Never mind that Congress could have temporarily extended these provisions to provide more time for debate and consideration of amendments. The point of the wait-and-hurry-up strategy used by the Patriot Act's supporters is to assume away the very issue to be debated: whether the benefits of the privacy-invading powers granted by the law are worth the damage they do to civil liberties.
The law's supporters pay lip service to such concerns, professing admiration for Patriot Act critics such as Sen. Rand Paul, R-Ky. Expressing regret that the Senate did not have time for the "full and complete debate on the Patriot Act" he had promised, Reid called Paul "a very pleasant man with strong feelings," saying, "I have only the highest regard for him."
But when Paul's refusal to join the artificial panic delayed the vote Reid wanted, the majority leader quickly changed his tune. Thanks to Paul's "political grandstanding," Reid warned, the government might lose "some of the most critical tools it needs to counter terrorists." Referring to Paul's proposed amendment restricting the use of Section 215 to obtain firearm records, Reid averred that "he is fighting for an amendment to protect the right of terrorists ... to cover up their gun purchases."
As Paul noted in response, this charge was much like saying that someone who thinks police should obtain a warrant before searching the home of a murder suspect must be in favor of murder.

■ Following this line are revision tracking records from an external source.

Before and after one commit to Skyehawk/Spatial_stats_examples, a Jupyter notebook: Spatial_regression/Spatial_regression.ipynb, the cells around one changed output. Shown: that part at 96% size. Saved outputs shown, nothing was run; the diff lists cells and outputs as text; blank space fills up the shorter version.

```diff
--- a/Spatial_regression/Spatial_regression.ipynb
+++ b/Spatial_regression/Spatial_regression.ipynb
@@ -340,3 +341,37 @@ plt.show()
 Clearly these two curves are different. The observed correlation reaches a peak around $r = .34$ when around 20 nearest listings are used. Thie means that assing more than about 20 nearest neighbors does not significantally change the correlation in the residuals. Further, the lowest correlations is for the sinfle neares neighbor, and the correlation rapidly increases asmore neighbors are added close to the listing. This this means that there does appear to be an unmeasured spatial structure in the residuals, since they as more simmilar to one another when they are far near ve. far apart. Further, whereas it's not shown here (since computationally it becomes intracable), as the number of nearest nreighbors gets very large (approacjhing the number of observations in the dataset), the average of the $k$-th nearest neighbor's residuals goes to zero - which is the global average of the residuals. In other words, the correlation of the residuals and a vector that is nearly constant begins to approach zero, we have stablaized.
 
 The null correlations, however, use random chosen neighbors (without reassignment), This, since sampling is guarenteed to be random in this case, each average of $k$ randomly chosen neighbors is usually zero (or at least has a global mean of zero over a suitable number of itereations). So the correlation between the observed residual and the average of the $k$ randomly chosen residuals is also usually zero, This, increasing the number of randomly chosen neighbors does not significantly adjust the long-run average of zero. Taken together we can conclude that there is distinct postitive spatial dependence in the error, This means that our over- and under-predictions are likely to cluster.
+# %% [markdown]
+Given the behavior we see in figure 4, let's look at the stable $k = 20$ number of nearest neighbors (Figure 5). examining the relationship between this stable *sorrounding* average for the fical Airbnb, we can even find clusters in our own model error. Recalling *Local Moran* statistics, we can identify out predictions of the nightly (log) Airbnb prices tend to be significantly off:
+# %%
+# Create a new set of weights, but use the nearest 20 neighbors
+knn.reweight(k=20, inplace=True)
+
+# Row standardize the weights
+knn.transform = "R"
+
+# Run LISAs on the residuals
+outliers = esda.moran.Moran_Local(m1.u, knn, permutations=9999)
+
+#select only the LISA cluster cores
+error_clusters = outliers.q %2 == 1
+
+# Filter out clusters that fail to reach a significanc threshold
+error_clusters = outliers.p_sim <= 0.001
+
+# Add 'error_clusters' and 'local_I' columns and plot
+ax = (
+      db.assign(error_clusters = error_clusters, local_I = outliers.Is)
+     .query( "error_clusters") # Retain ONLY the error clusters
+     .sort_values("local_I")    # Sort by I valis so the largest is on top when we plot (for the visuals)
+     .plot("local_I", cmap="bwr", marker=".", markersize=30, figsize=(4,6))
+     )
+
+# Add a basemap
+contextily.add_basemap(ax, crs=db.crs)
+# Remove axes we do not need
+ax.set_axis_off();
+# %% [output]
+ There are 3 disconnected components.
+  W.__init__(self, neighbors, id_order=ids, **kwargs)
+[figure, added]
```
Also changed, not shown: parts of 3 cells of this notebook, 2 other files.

Paul forcefully rejected the bipartisan post-9/11 consensus that "we wouldn't be able to capture these terrorists if we didn't give up some of our liberties."
Among other things, Paul questions the "suspicious activity reports" that financial institutions must file for cash transfers of more than $5,000 -- a requirement that was expanded by the Patriot Act. Noting that supporters of this mandate, which generates 1 million or so reports a year, say "the courts have decided our bank records aren't private," Paul responded: "The hell they aren't. They should be private."
If this is "political grandstanding," we need more of it.